Justin Lin has directed the last few “Fast and the Furious” movies, but took a break from this one. What kind of energy did James Wan bring to the project?
James Wan definitely brought his own spin and creativity to it, all while being very in tune with the sensitivities of each character and their backstories. I don't know how he did it, but he definitely hit this thing out of the park. I think he's going to shock a lot of people, knowing he has this background of doing horror movies and now directing this action movie is a big deal.
Do you see this franchise slowing down at all?
No, sir. No, sir.
In several years, will we be discussing "Furious 10"?
At this point, pressure can either bust pipes or make diamonds. Based on the fans, their feedback and the energy -- and then continuing to show up to support this movie -- we have a job to do. If they want more, we're going to have to cross that bridge when we get there. Right now, we're not talking about “Fast” 8, 9 or 10. We're focusing on "Furious 7."
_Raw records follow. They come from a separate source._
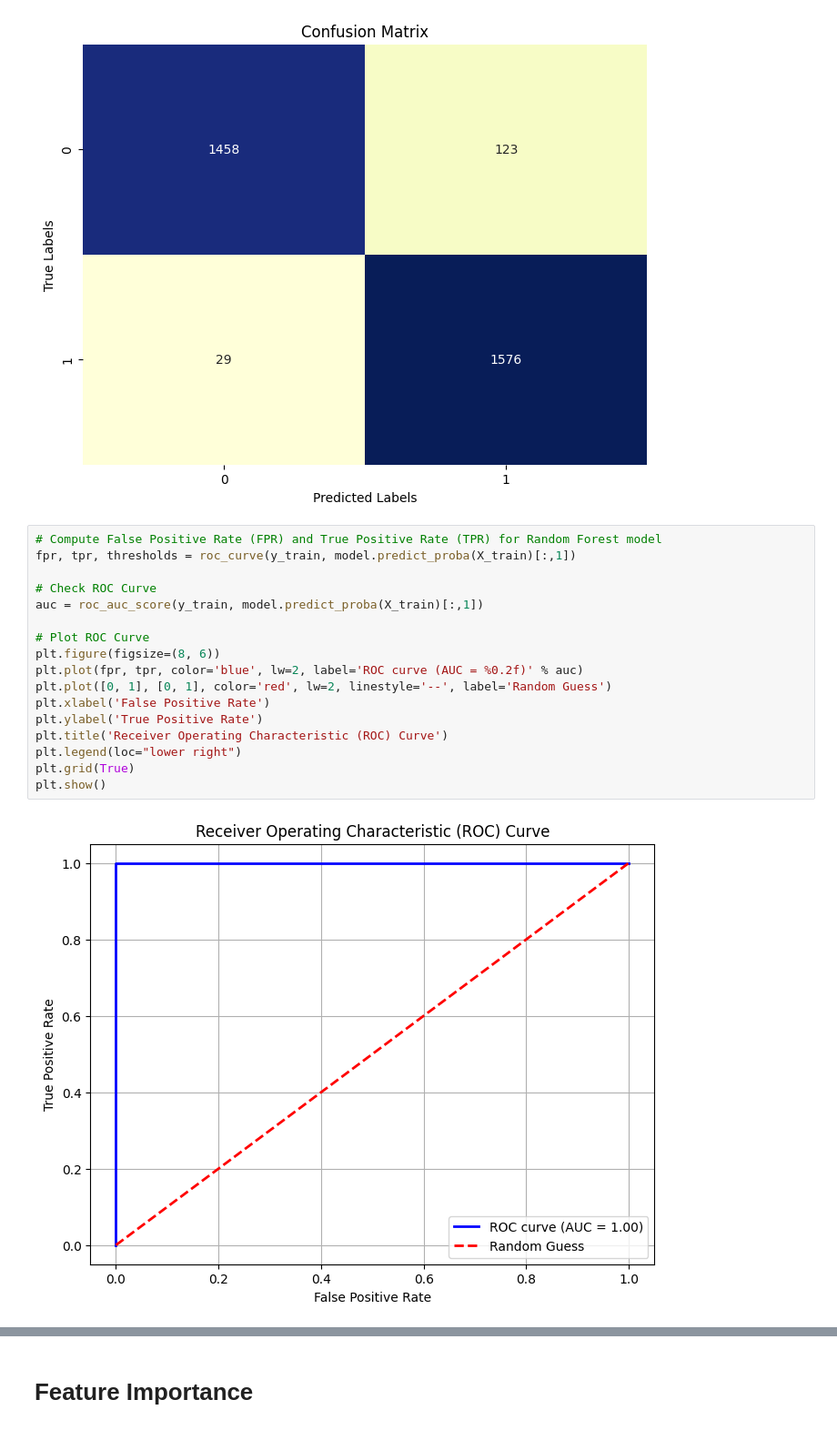
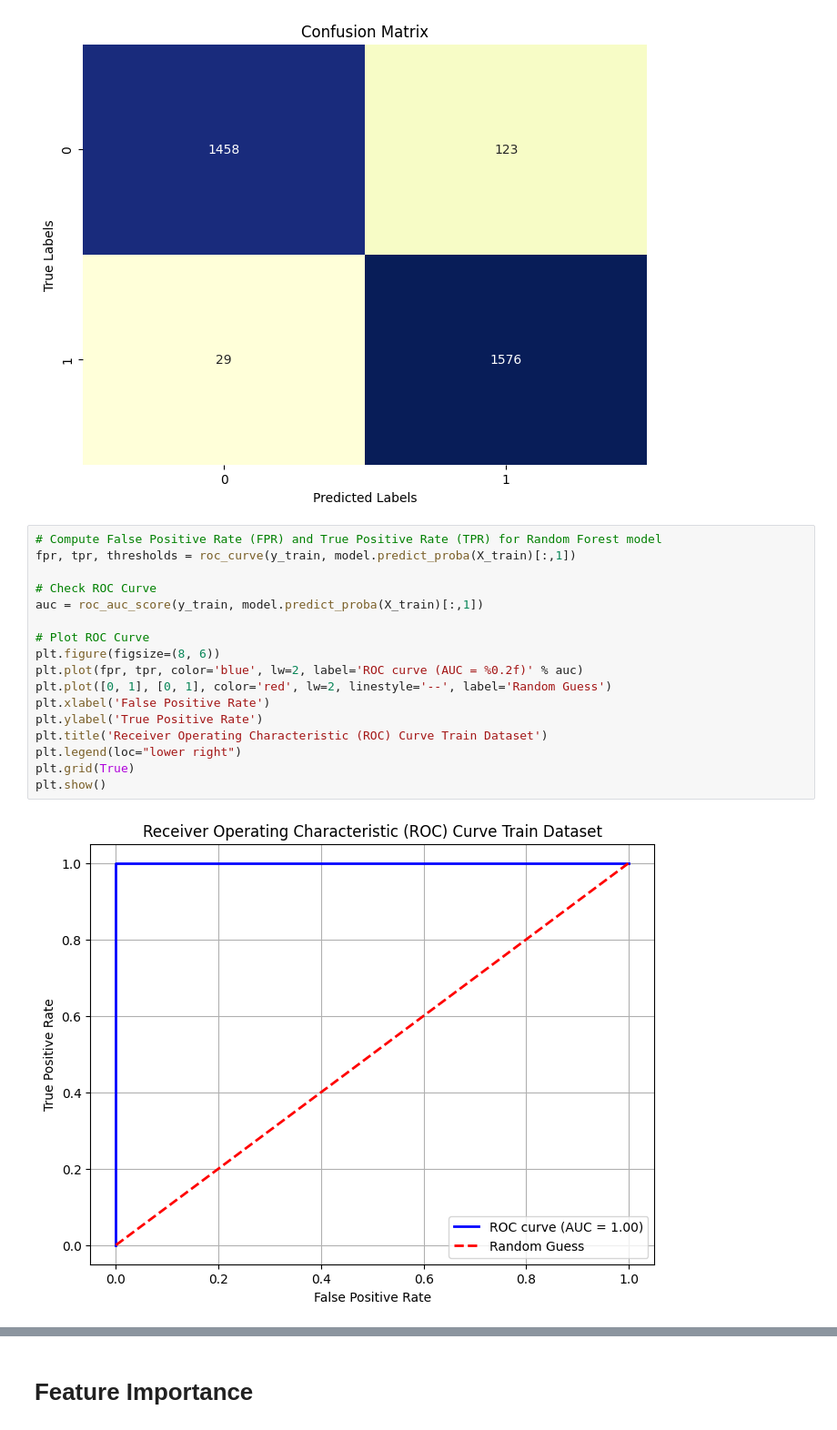
Before and after one commit to nguyenhuynhtu11/CreditCard_Churn, a Jupyter notebook: CreditCard_Customer_Churn.ipynb, the cells around one changed output, grey strips where cells are left out. Shown at 91% size. Cells and saved outputs as stored; diff of their text form.

```diff
--- a/CreditCard_Customer_Churn.ipynb
+++ b/CreditCard_Customer_Churn.ipynb
@@ -499,22 +480,22 @@ plt.show()
 # %%
 # Compute False Positive Rate (FPR) and True Positive Rate (TPR) for Random Forest model
 fpr, tpr, thresholds = roc_curve(y_train, model.predict_proba(X_train)[:,1])
 
 # Check ROC Curve
 auc = roc_auc_score(y_train, model.predict_proba(X_train)[:,1])
 
 # Plot ROC Curve
 plt.figure(figsize=(8, 6))
 plt.plot(fpr, tpr, color='blue', lw=2, label='ROC curve (AUC = %0.2f)' % auc)
 plt.plot([0, 1], [0, 1], color='red', lw=2, linestyle='--', label='Random Guess')
 plt.xlabel('False Positive Rate')
 plt.ylabel('True Positive Rate')
-plt.title('Receiver Operating Characteristic (ROC) Curve')
+plt.title('Receiver Operating Characteristic (ROC) Curve Train Dataset')
 plt.legend(loc="lower right")
 plt.grid(True)
 plt.show()
 # %% [output]
-[figure, old version]
+[figure, new version]
 # %%
 # Compute False Positive Rate (FPR) and True Positive Rate (TPR) for Random Forest model
 fpr, tpr, thresholds = roc_curve(y_test, model.predict_proba(X_test)[:,1])
```
Also changed, not shown: parts of 36 cells of this notebook.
Lastly, you've expressed an interest in being the next Green Lantern for the movies. What speaks to you about John Stewart?
I've already taken the oath. I'm going to be honest and tell you I'm innocent. I was at home when fans created an image of me as John Stewart and sent it to me. Everything just happened afterwards. I was like, "You know what? I'm in. I'm all for it." I would be honored to take that journey and put the ring on and strap up with that outfit and get it on. I think I have enough box-office receipts under my name to appeal to the local and international fan base. I would love to do it. There's some communication and talks happening right now in a small capacity. Nothing too aggressive, so we'll see what happens.